(Records for the exercise)

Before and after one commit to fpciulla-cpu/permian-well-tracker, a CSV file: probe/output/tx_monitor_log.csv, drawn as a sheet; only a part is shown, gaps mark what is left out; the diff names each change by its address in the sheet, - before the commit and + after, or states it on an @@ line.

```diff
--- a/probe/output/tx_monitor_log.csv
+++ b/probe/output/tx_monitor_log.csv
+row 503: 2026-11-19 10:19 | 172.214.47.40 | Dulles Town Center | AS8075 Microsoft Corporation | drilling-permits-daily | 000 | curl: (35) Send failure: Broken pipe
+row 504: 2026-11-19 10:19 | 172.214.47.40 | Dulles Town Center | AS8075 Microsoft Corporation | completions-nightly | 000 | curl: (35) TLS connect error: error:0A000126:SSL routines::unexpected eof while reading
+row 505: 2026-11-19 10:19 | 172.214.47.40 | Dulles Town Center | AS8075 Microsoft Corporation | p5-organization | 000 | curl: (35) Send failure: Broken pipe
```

(End Records for the exercise)

Find and copy each line of the data where "Broken" is present.

Problem solution:
+row 503: 2026-11-19 10:19 | 172.214.47.40 | Dulles Town Center | AS8075 Microsoft Corporation | drilling-permits-daily | 000 | curl: (35) Send failure: Broken pipe
+row 505: 2026-11-19 10:19 | 172.214.47.40 | Dulles Town Center | AS8075 Microsoft Corporation | p5-organization | 000 | curl: (35) Send failure: Broken pipe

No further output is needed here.